_Exercise details:_ Your answer must match the records word for word and contain no pictures.

★ ★ ★

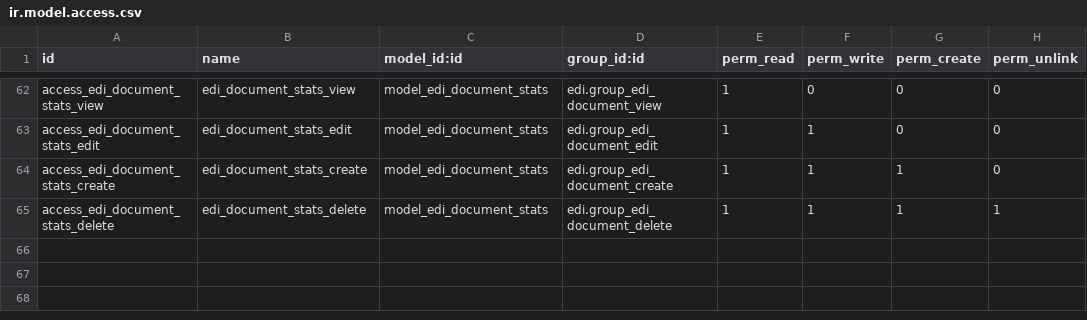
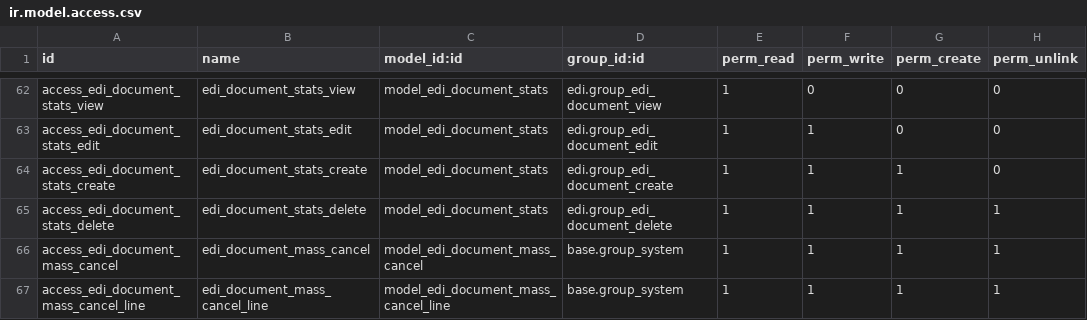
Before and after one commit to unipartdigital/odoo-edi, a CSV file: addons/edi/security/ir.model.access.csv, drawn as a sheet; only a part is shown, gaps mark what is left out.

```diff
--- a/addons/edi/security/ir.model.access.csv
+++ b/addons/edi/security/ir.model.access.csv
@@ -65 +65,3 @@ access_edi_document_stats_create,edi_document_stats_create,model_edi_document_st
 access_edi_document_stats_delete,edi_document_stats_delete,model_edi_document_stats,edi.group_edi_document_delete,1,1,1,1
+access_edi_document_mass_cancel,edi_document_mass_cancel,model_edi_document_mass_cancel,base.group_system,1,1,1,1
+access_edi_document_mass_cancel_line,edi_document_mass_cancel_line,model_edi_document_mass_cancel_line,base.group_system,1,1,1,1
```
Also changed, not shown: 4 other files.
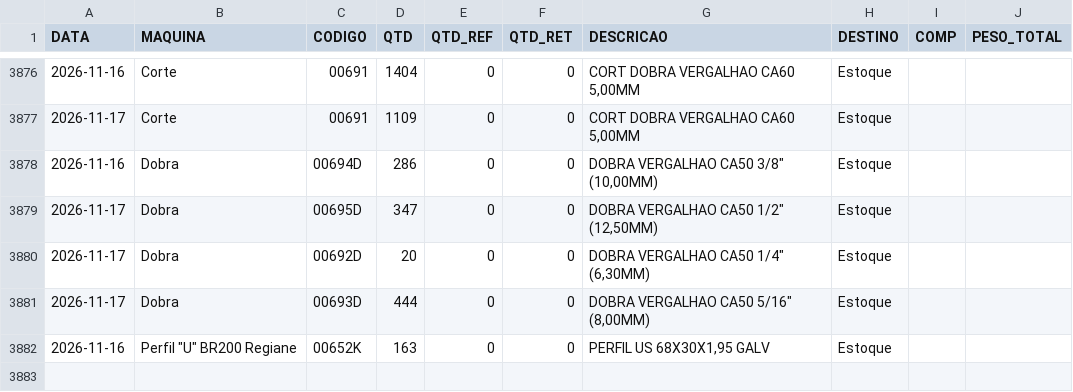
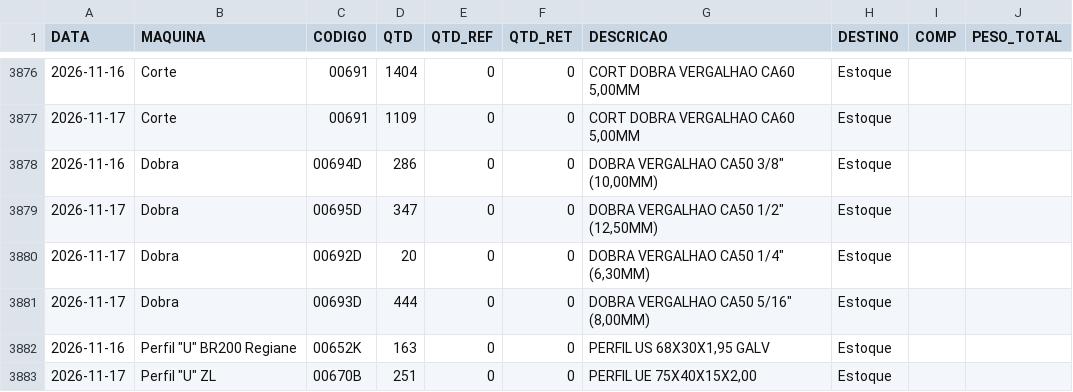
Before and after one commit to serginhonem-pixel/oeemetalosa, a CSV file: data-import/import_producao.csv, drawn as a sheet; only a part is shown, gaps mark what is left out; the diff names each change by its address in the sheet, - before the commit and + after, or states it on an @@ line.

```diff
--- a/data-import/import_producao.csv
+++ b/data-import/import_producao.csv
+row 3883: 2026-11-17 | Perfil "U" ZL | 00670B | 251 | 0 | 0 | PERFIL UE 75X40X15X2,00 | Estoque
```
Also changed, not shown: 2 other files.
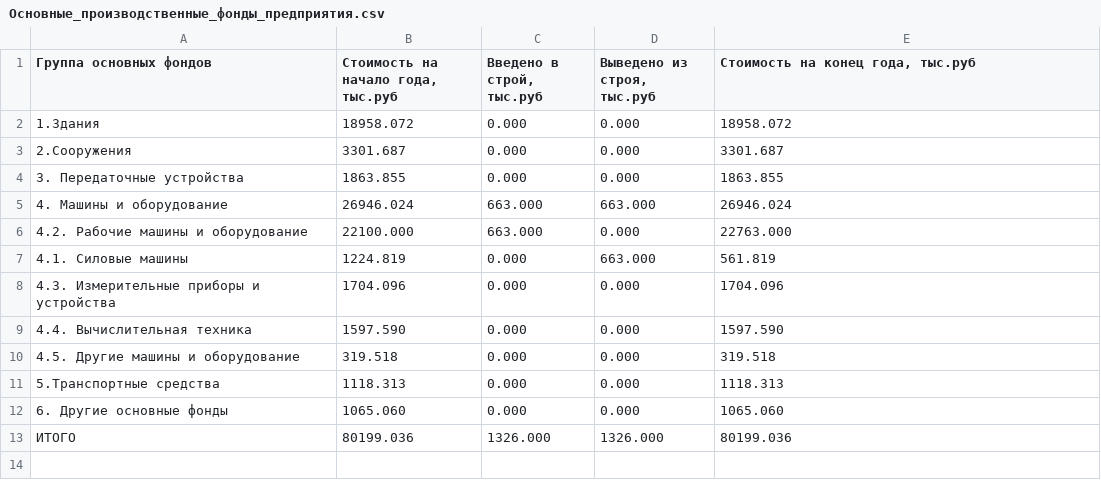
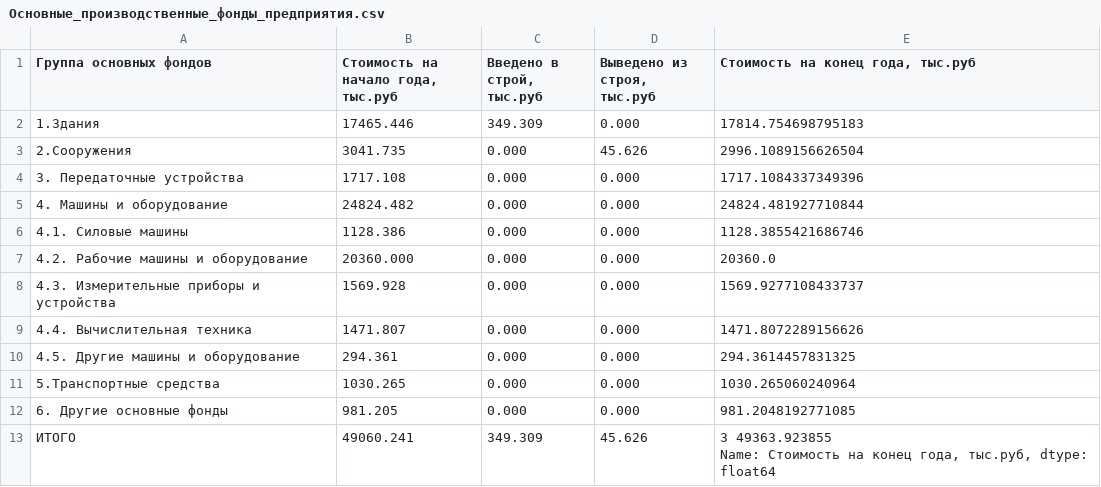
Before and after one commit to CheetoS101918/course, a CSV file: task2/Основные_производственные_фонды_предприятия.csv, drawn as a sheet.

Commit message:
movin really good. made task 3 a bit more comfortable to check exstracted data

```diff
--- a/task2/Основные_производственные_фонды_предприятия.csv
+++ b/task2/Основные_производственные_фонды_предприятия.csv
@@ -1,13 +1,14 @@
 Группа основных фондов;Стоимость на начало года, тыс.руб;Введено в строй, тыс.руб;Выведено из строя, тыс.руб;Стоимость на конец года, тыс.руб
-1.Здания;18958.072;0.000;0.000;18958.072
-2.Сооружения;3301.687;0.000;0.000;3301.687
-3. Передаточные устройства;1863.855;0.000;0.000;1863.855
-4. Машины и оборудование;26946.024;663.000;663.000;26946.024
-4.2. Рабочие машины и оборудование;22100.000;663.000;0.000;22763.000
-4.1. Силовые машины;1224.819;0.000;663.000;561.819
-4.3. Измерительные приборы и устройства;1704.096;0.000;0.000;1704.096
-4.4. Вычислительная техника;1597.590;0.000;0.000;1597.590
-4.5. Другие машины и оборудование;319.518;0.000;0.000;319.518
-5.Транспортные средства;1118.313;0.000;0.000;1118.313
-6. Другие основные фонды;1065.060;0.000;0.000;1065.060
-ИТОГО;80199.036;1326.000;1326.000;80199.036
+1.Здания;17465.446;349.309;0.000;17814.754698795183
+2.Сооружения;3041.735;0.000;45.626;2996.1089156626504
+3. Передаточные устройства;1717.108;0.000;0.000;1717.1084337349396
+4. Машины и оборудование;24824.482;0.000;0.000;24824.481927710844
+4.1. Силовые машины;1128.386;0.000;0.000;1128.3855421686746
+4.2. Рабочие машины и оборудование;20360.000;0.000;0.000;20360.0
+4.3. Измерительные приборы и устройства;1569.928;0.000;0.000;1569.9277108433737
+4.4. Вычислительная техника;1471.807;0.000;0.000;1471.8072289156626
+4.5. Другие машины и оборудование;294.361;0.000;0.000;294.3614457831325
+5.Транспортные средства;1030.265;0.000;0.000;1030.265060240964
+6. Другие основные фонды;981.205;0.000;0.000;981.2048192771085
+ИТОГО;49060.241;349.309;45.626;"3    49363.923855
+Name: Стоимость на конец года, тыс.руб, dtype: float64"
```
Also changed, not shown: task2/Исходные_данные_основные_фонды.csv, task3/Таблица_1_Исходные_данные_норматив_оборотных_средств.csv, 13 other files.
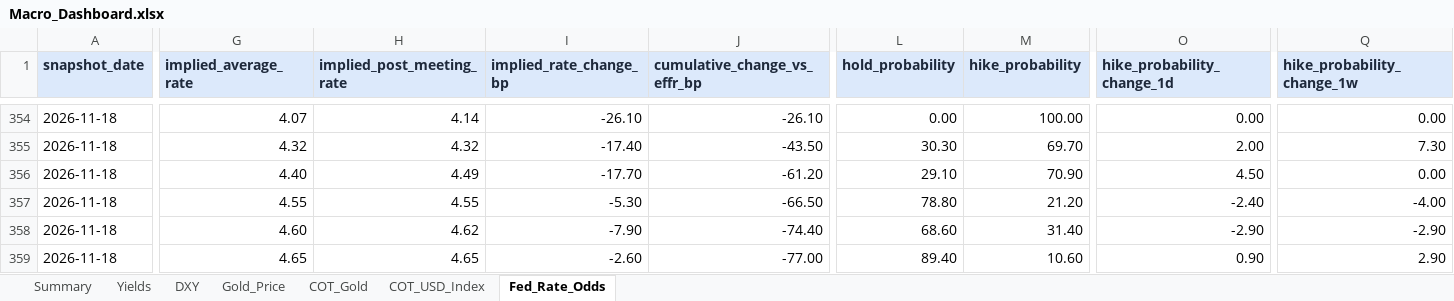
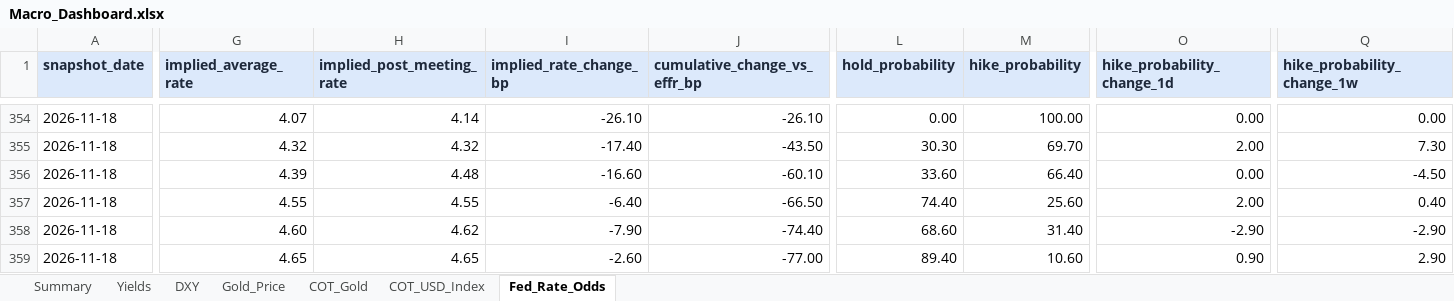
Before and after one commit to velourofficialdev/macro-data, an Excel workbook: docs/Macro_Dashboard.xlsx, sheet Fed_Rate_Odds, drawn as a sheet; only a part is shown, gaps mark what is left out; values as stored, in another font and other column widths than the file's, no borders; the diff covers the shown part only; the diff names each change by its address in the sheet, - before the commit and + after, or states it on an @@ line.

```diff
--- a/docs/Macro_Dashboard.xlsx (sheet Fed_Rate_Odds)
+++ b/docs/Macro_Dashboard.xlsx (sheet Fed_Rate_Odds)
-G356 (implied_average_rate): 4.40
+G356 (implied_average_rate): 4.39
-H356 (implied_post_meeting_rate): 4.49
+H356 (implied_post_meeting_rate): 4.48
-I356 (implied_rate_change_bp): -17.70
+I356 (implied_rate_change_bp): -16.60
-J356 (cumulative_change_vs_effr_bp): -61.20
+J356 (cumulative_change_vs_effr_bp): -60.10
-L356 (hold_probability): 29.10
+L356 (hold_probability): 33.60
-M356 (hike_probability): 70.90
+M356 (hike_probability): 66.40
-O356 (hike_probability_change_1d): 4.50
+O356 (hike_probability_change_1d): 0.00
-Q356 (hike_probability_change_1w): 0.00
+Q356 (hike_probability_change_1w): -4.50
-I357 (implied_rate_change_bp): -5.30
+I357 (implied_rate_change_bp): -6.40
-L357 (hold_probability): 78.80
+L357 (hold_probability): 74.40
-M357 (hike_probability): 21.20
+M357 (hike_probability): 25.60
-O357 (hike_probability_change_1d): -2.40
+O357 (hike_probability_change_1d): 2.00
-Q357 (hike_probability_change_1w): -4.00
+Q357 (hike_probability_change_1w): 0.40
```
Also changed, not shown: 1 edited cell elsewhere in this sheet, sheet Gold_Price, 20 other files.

★ ★ ★

_Task result:_
Before and after one commit to unipartdigital/odoo-edi, a CSV file: addons/edi/security/ir.model.access.csv, drawn as a sheet; only a part is shown, gaps mark what is left out.

```diff
--- a/addons/edi/security/ir.model.access.csv
+++ b/addons/edi/security/ir.model.access.csv
@@ -65 +65,3 @@ access_edi_document_stats_create,edi_document_stats_create,model_edi_document_st
 access_edi_document_stats_delete,edi_document_stats_delete,model_edi_document_stats,edi.group_edi_document_delete,1,1,1,1
+access_edi_document_mass_cancel,edi_document_mass_cancel,model_edi_document_mass_cancel,base.group_system,1,1,1,1
+access_edi_document_mass_cancel_line,edi_document_mass_cancel_line,model_edi_document_mass_cancel_line,base.group_system,1,1,1,1
```
Also changed, not shown: 4 other files.
Before and after one commit to serginhonem-pixel/oeemetalosa, a CSV file: data-import/import_producao.csv, drawn as a sheet; only a part is shown, gaps mark what is left out; the diff names each change by its address in the sheet, - before the commit and + after, or states it on an @@ line.

```diff
--- a/data-import/import_producao.csv
+++ b/data-import/import_producao.csv
+row 3883: 2026-11-17 | Perfil "U" ZL | 00670B | 251 | 0 | 0 | PERFIL UE 75X40X15X2,00 | Estoque
```
Also changed, not shown: 2 other files.
Before and after one commit to CheetoS101918/course, a CSV file: task2/Основные_производственные_фонды_предприятия.csv, drawn as a sheet.

Commit message:
movin really good. made task 3 a bit more comfortable to check exstracted data

```diff
--- a/task2/Основные_производственные_фонды_предприятия.csv
+++ b/task2/Основные_производственные_фонды_предприятия.csv
@@ -1,13 +1,14 @@
 Группа основных фондов;Стоимость на начало года, тыс.руб;Введено в строй, тыс.руб;Выведено из строя, тыс.руб;Стоимость на конец года, тыс.руб
-1.Здания;18958.072;0.000;0.000;18958.072
-2.Сооружения;3301.687;0.000;0.000;3301.687
-3. Передаточные устройства;1863.855;0.000;0.000;1863.855
-4. Машины и оборудование;26946.024;663.000;663.000;26946.024
-4.2. Рабочие машины и оборудование;22100.000;663.000;0.000;22763.000
-4.1. Силовые машины;1224.819;0.000;663.000;561.819
-4.3. Измерительные приборы и устройства;1704.096;0.000;0.000;1704.096
-4.4. Вычислительная техника;1597.590;0.000;0.000;1597.590
-4.5. Другие машины и оборудование;319.518;0.000;0.000;319.518
-5.Транспортные средства;1118.313;0.000;0.000;1118.313
-6. Другие основные фонды;1065.060;0.000;0.000;1065.060
-ИТОГО;80199.036;1326.000;1326.000;80199.036
+1.Здания;17465.446;349.309;0.000;17814.754698795183
+2.Сооружения;3041.735;0.000;45.626;2996.1089156626504
+3. Передаточные устройства;1717.108;0.000;0.000;1717.1084337349396
+4. Машины и оборудование;24824.482;0.000;0.000;24824.481927710844
+4.1. Силовые машины;1128.386;0.000;0.000;1128.3855421686746
+4.2. Рабочие машины и оборудование;20360.000;0.000;0.000;20360.0
+4.3. Измерительные приборы и устройства;1569.928;0.000;0.000;1569.9277108433737
+4.4. Вычислительная техника;1471.807;0.000;0.000;1471.8072289156626
+4.5. Другие машины и оборудование;294.361;0.000;0.000;294.3614457831325
+5.Транспортные средства;1030.265;0.000;0.000;1030.265060240964
+6. Другие основные фонды;981.205;0.000;0.000;981.2048192771085
+ИТОГО;49060.241;349.309;45.626;"3    49363.923855
+Name: Стоимость на конец года, тыс.руб, dtype: float64"
```
Also changed, not shown: task2/Исходные_данные_основные_фонды.csv, task3/Таблица_1_Исходные_данные_норматив_оборотных_средств.csv, 13 other files.
Before and after one commit to velourofficialdev/macro-data, an Excel workbook: docs/Macro_Dashboard.xlsx, sheet Fed_Rate_Odds, drawn as a sheet; only a part is shown, gaps mark what is left out; values as stored, in another font and other column widths than the file's, no borders; the diff covers the shown part only; the diff names each change by its address in the sheet, - before the commit and + after, or states it on an @@ line.

```diff
--- a/docs/Macro_Dashboard.xlsx (sheet Fed_Rate_Odds)
+++ b/docs/Macro_Dashboard.xlsx (sheet Fed_Rate_Odds)
-G356 (implied_average_rate): 4.40
+G356 (implied_average_rate): 4.39
-H356 (implied_post_meeting_rate): 4.49
+H356 (implied_post_meeting_rate): 4.48
-I356 (implied_rate_change_bp): -17.70
+I356 (implied_rate_change_bp): -16.60
-J356 (cumulative_change_vs_effr_bp): -61.20
+J356 (cumulative_change_vs_effr_bp): -60.10
-L356 (hold_probability): 29.10
+L356 (hold_probability): 33.60
-M356 (hike_probability): 70.90
+M356 (hike_probability): 66.40
-O356 (hike_probability_change_1d): 4.50
+O356 (hike_probability_change_1d): 0.00
-Q356 (hike_probability_change_1w): 0.00
+Q356 (hike_probability_change_1w): -4.50
-I357 (implied_rate_change_bp): -5.30
+I357 (implied_rate_change_bp): -6.40
-L357 (hold_probability): 78.80
+L357 (hold_probability): 74.40
-M357 (hike_probability): 21.20
+M357 (hike_probability): 25.60
-O357 (hike_probability_change_1d): -2.40
+O357 (hike_probability_change_1d): 2.00
-Q357 (hike_probability_change_1w): -4.00
+Q357 (hike_probability_change_1w): 0.40
```
Also changed, not shown: 1 edited cell elsewhere in this sheet, sheet Gold_Price, 20 other files.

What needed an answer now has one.